=== Section Start ===

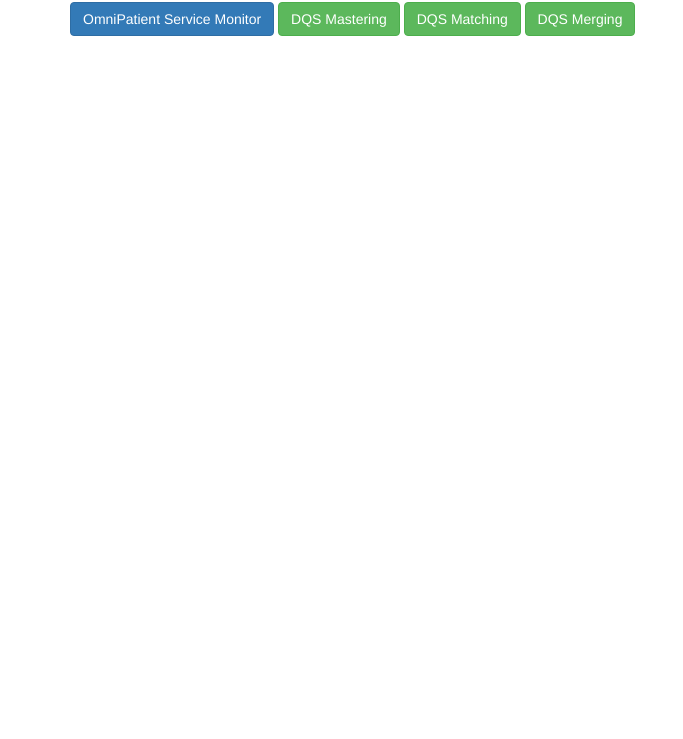
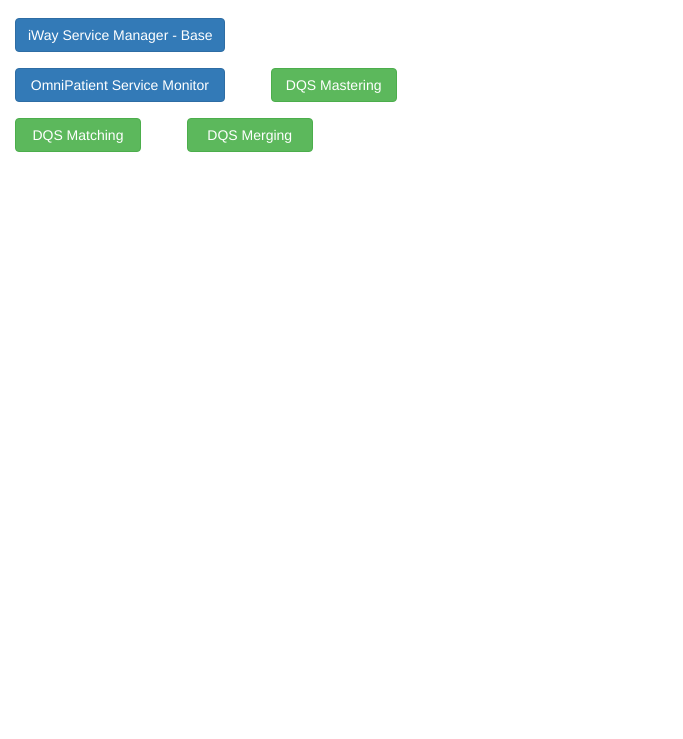
Before and after one commit to codemarc/omnidock, a plain HTML site: page index.html in a window 1280 px wide. Shown: the part 61-800 px from the top of the page, without its empty margins (0-683 px from the left). Drawn offline with nearby package versions, Linux system fonts and the light colour scheme.

Commit message:
a little more cleanup

```diff
--- a/index.html
+++ b/index.html
@@ -5,16 +5,18 @@
   <meta charset="utf-8">
   <meta name="viewport" content="width=device-width, initial-scale=1">
   <link rel="stylesheet" href="http://maxcdn.bootstrapcdn.com/bootstrap/3.2.0/css/bootstrap.min.css">
+  <style>.btn {margin:16px 46px 0px 0px ;}</style>
   <script src="https://ajax.googleapis.com/ajax/libs/jquery/1.11.1/jquery.min.js"></script>
   <script src="http://maxcdn.bootstrapcdn.com/bootstrap/3.2.0/js/bootstrap.min.js"></script>
 </head>
 <body>
-  <div class="container">
+  <div class="col-md-5 container">
     <h2>Workbench</h2>
-    <button name="opsm" href="9999/ism/appc?configuration=OmniPatient" type="button" class="btn btn-primary">OmniPatient Service Monitor</button>
-    <button name="dqms" href="9502" type="button" class="btn btn-success">DQS Mastering</button>
-    <button name="dqmt" href="9504" type="button" class="btn btn-success">DQS Matching</button>
-    <button name="dqmg" href="9506" type="button" class="btn btn-success">DQS Merging</button>
+    <button name="ismb" href="9999" type="button" class="col-md-5 btn btn-primary">iWay Service Manager - Base</button>
+    <button name="opsm" href="9999/ism/appc?configuration=OmniPatient" type="button" class="col-md-5 btn btn-primary">OmniPatient Service Monitor</button>
+    <button name="dqms" href="9502" type="button" class="col-sm-3 btn btn-success">DQS Mastering</button>
+    <button name="dqmt" href="9504" type="button" class="col-md-3 btn btn-success">DQS Matching</button>
+    <button name="dqmg" href="9506" type="button" class="col-md-3 btn btn-success">DQS Merging</button>
   </div>
   <script>$('.btn').click(function(){window.open('http://127.0.0.1:'+$(this).attr('href'),$(this).attr('name'));});</script>
 </body>
```
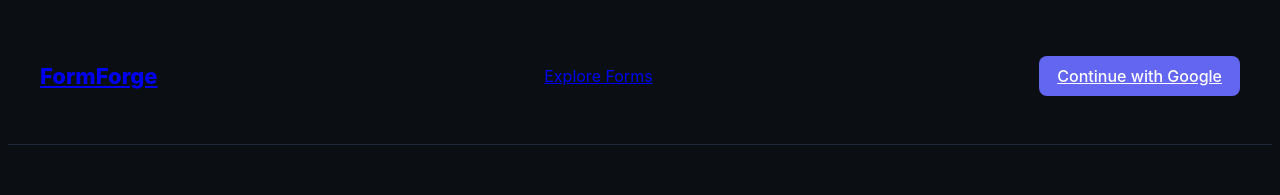
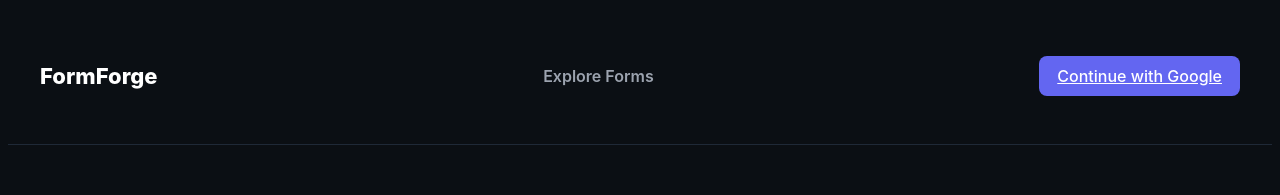
Before and after one commit to rlrakshita123/Dynamic-form-builder, a React app in the folder frontend/: page /explore in a window 1280 px wide. Shown: the top 195 px of the page. Built offline with nearby package versions, Linux system fonts and the light colour scheme; no server answers; the HTML template or start-up script is replaced by a standard one.

Commit message:
navbar fixed

```diff
--- a/frontend/src/components/Navbar.jsx
+++ b/frontend/src/components/Navbar.jsx
@@ -1,57 +1,97 @@
 import { Link, useLocation, useNavigate } from "react-router-dom";
-import { useAuth } from "../context/AuthContext";
-
-/*
-  WHAT THIS FILE DOES:
-  1. Shows correct auth UI based on backend session.
-  2. Prevents false login/logout states.
-  3. Keeps navbar professional & stable.
-  4. Mirrors real SaaS behavior.
-*/
+import { useEffect, useState } from "react";
+import axios from "../utils/axios";
 
 export default function Navbar() {
-  const { isLoggedIn, loading } = useAuth();
   const location = useLocation();
   const navigate = useNavigate();
+  const [isLoggedIn, setIsLoggedIn] = useState(null); // null = loading
 
-  const handleLogout = async () => {
-    await fetch(
-      "https://dynamic-form-builder-0dnd.onrender.com/auth/logout",
-      { credentials: "include" }
-    );
+  useEffect(() => {
+    axios
+      .get("/auth/me")
+      .then((res) => {
+        setIsLoggedIn(res.data.authenticated);
+      })
+      .catch(() => {
+        setIsLoggedIn(false);
+      });
+  }, []);
+
+  const handleLogout = () => {
+    // backend-less logout (cookie expiry)
+    document.cookie =
+      "app_user_id=; expires=Thu, 01 Jan 1970 00:00:00 UTC; path=/;";
+    setIsLoggedIn(false);
     navigate("/");
     window.location.reload();
   };
 
-  if (loading) return null; // prevent flicker
-
   return (
-    <nav style={{
+    <nav
+      style={{
+        width: "100%",
         position: "sticky",
         top: 0,
         zIndex: 100,
         background: "var(--bg-primary)",
-      borderBottom: "1px solid var(--border-color)"
-    }}>
-      <div className="container" style={{
+        borderBottom: "1px solid var(--border-color)",
+      }}
+    >
+      <div
+        className="container"
+        style={{
+          display: "flex",
+          alignItems: "center",
+          justifyContent: "space-between",
           height: "72px",
-        display: "flex",
-        justifyContent: "space-between",
-        alignItems: "center"
-      }}>
+        }}
+      >
+        {/* BRAND */}
         <Link
           to={isLoggedIn ? "/forms" : "/"}
-          style={{ fontSize: "22px", fontWeight: 800 }}
+          style={{
+            fontSize: "22px",
+            fontWeight: "800",
+            color: "var(--text-primary)",
+            textDecoration: "none",
+          }}
         >
           FormForge
         </Link>
 
+        {/* NAV LINKS */}
         <div style={{ display: "flex", gap: "20px" }}>
-          <Link to="/explore">Explore Forms</Link>
-          {isLoggedIn && <Link to="/forms">Dashboard</Link>}
+          <Link
+            to="/explore"
+            style={{
+              color: "var(--text-secondary)",
+              fontWeight:
+                location.pathname.startsWith("/explore") ? "600" : "400",
+              textDecoration: "none",
+            }}
+          >
+            Explore Forms
+          </Link>
+
+          {isLoggedIn && (
+            <Link
+              to="/forms"
+              style={{
+                color: "var(--text-secondary)",
+                fontWeight:
+                  location.pathname.startsWith("/forms") ? "600" : "400",
+                textDecoration: "none",
+              }}
+            >
+              Dashboard
+            </Link>
+          )}
         </div>
 
-        {!isLoggedIn ? (
+        {/* AUTH ACTION */}
+        <div>
+          {isLoggedIn === null ? null : !isLoggedIn ? (
             <a
               href="https://dynamic-form-builder-0dnd.onrender.com/auth/google"
               className="btn btn-primary"
@@ -64,6 +104,7 @@ export default function Navbar() {
             </button>
           )}
         </div>
+      </div>
     </nav>
   );
 }
```
Lines whose indentation alone changed are shown as unchanged.
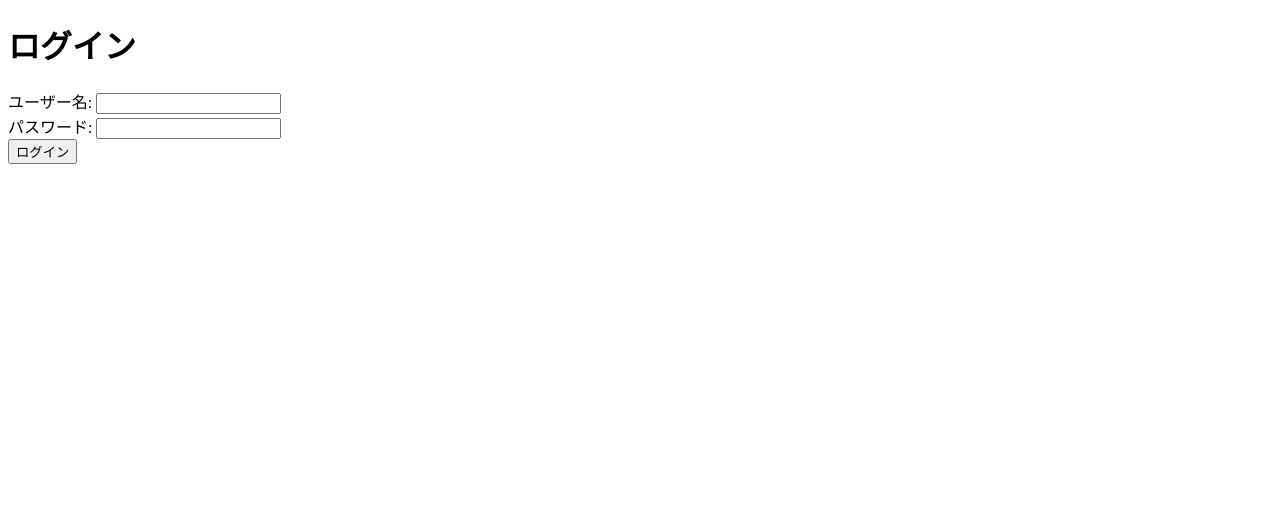
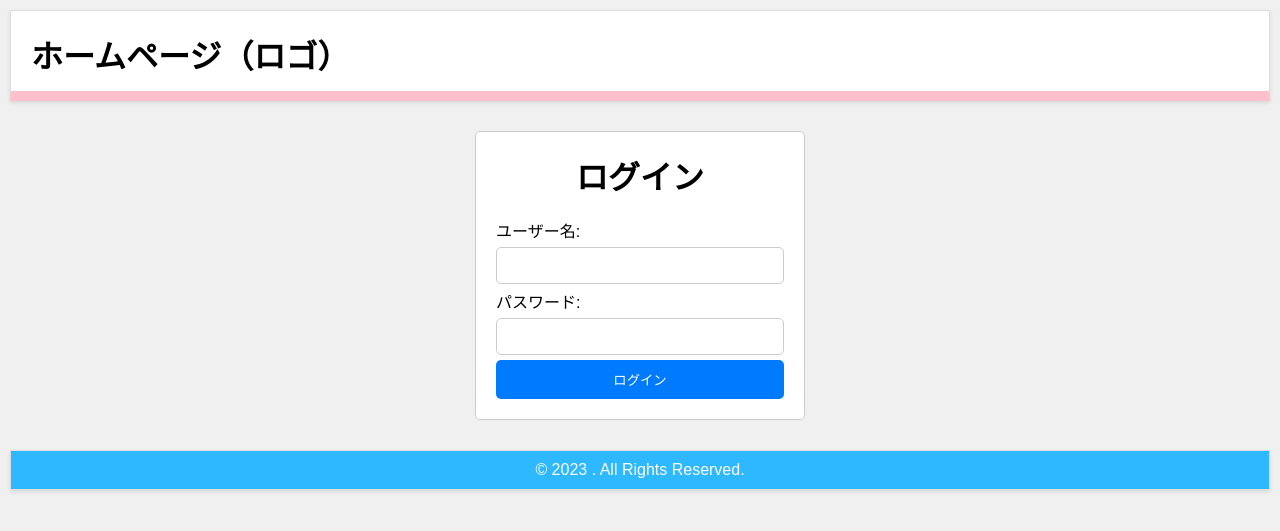
Before and after one commit to c2p31047/InfoSys-ProjectC-GGroup, a Flask app: template main/flaskr/templates/login.html in a window 1280 px wide. Shown: the top 531 px of the page. Run offline with Flask 3, Linux system fonts and the light colour scheme; the template is opened without the code that fills it, so the values that code supplies are empty.

Commit message:
Add files via upload

```diff
--- /dev/null
+++ b/main/flaskr/static/css/styles.css
@@ -0,0 +1,123 @@
+/* 土台 */
+body, h1, h2, p, ul, li {
+    margin: 0;
+    padding: 0;
+}
+
+/* 全体 */
+body {
+    font-family: Arial, sans-serif;
+    background-color: #f0f0f0;
+}
+
+.container {
+    display: flex;
+    justify-content: space-between;
+    max-width: 1200px;
+    margin: 0 auto;
+    padding: 20px;
+}
+
+header, footer, .sidebar, .content {
+    background-color: #fff;
+    border: 1px solid #ddd;
+    padding: 20px;
+    margin: 10px;
+    box-shadow: 0 2px 4px rgba(0, 0, 0, 0.1);
+}
+header{
+    border-bottom: solid pink 10px;
+    height: 40px;
+}
+
+.sidebar {
+    flex-basis: 200px;
+}
+
+.content {
+    flex-grow: 1;
+    width: 500px;
+}
+
+.signup-form {
+    margin: 0 auto;
+    padding: 20px;
+}
+
+.login-form {
+    margin: 0 auto;
+    max-width: 400px;
+    text-align: center;
+    padding: 20px;
+    border: 1px solid #ccc;
+    border-radius: 5px;
+    background-color: #fff;
+    box-sizing: border-box;
+  }
+
+  h1 {
+    font-size: 2em;
+    margin-bottom: 20px;
+  }
+
+  form {
+    text-align: left;
+  }
+
+  #username,
+  #password {
+    width: 100%;
+    padding: 10px;
+    margin: 5px 0;
+    border: 1px solid #ccc;
+    border-radius: 5px;
+    box-sizing: border-box; /* 追加 */
+  }
+
+  button[type="submit"],
+  #google-login,
+  #google-signup {
+    width: 100%;
+    padding: 10px;
+    background-color: #007bff;
+    color: #fff;
+    border: none;
+    border-radius: 5px;
+    cursor: pointer;
+  }
+
+  .links {
+    margin: 10px 0;
+  }
+
+  a {
+    text-decoration: none;
+    font-weight: bold;
+    color: #007bff;
+    margin-right: 10px;
+  }
+
+  .google-login,
+  .google-signup {
+    margin-top: 20px;
+  }
+
+/* リンク */
+ul {
+    list-style: none;
+}
+
+li {
+    margin-bottom: 10px;
+
+}
+
+
+/* フッター */
+footer {
+    text-align: center;
+    margin-top: 10px;
+    background-color: #2eb8ff;
+    color: #fff;
+    padding: 10px 0;
+}
--- a/main/flaskr/templates/login.html
+++ b/main/flaskr/templates/login.html
@@ -3,15 +3,27 @@
     <head>
         <meta charset="UTF-8">
         <title>ログイン</title>
+        <link rel="stylesheet" href="static/css/styles.css">
     </head>
     <body>
+        <header>
+            <h1>ホームページ（ロゴ）</h1>
+        </header>
+        <div class="container">
+            <div class="login-form">
+                <div id="login-message"></div>
                 <h1>ログイン</h1>
                 <form action="/login" method="post">
                     <label for="username">ユーザー名:</label>
                     <input type="text" name="username" id="username" required><br>
                     <label for="password">パスワード:</label>
                     <input type="password" name="password" id="password" required><br>
-            <input type="submit" value="ログイン">
+                    <button type="submit">ログイン</button>
                 </form>
+            </div>
+        </div>
+        <footer>
+            &copy; 2023 . All Rights Reserved.
+        </footer>
     </body>
 </html>
```
Lines whose indentation alone changed are shown as unchanged.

=== Section End ===

## EXERCISE
Look through the records for the string "width". Copy every line that has it.

## YOUR RESPONSE
   <meta name="viewport" content="width=device-width, initial-scale=1">
+        width: "100%",
+    max-width: 1200px;
+    width: 500px;
+    max-width: 400px;
+    width: 100%;
+    width: 100%;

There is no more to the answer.